If denominated in $100 bills, $1 trillion would be enough to fill 4.5 Olympic-sized swimming pools, with a total volume of 398,000 cubic feet. For comparison, there is only about $625 billion worth of $100 bills currently in circulation, according to the US Treasury bulletin, which would fill about 2.8 Olympic swimming pools.
At this rate, if the value lost in the S&P 500 (between the October 2007 high and the market’s open on March 31, 2009) was denominated in quarters, the volume of coins would take approximately 1 hour 59 minutes 22 seconds to pour over the edge of Niagara Falls.
One can only imagine the sound it would make.
The mounting US National debt, growing by billions every day, has recently topped the $11 trillion mark. If denominated in $1 bills, the cash would stack as high as the tallest building in the world, the 2683.7 foot Burj Dubai skyscraper… 1,474,918 times. At this height, it would create a block of bills with a base approximately twice the size of the Empire State Building's, which is just under the size of three American football fields.
If consolidated into a single stack of $1 bills, it would measure about 749,666 miles, which is enough to reach from the earth to the moon twice (at perigee), with a few billion dollars left to spare. If the amount was laid out, the area of the $1 bills would cover the state of Rhode Island three times over, and in $100 bills the amount would carpet about 3/4 the area of Washington DC.
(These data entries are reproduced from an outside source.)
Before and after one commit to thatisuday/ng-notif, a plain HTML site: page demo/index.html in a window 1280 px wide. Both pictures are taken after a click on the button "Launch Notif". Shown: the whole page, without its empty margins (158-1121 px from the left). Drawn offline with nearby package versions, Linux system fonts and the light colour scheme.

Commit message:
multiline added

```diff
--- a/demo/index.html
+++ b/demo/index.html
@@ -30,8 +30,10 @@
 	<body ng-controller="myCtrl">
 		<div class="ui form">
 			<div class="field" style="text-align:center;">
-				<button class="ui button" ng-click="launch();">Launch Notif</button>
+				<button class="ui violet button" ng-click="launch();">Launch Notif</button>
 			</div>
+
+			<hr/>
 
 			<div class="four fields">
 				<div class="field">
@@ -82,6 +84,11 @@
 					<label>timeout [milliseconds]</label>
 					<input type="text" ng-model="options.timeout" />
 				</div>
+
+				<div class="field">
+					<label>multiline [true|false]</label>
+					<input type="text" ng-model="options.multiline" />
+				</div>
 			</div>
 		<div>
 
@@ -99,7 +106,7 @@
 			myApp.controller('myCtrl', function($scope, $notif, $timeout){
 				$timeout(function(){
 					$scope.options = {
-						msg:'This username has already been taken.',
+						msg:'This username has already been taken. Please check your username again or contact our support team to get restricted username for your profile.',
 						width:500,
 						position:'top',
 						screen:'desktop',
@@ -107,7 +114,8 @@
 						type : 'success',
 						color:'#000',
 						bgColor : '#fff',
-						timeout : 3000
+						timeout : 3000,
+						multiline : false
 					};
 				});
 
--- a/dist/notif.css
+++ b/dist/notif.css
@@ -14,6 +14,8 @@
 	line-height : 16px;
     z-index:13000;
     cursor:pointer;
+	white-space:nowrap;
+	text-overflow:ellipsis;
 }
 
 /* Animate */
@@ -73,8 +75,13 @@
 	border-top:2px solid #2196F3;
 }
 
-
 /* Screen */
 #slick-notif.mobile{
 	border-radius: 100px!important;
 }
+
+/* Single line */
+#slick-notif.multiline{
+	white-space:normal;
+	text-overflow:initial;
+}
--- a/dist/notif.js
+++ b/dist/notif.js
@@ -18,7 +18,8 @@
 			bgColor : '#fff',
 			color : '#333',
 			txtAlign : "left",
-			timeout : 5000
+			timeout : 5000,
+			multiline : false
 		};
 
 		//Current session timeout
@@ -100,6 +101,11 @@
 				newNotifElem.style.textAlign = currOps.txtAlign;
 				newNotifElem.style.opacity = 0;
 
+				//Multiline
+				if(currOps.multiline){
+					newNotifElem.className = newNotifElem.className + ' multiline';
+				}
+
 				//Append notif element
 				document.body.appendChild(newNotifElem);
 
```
It is also interesting to note that this number is approximately 13 times the amount of US currency in circulation, according to the Treasury bulletin, which lists the amount at $853.6 billion as of December 31, 2008.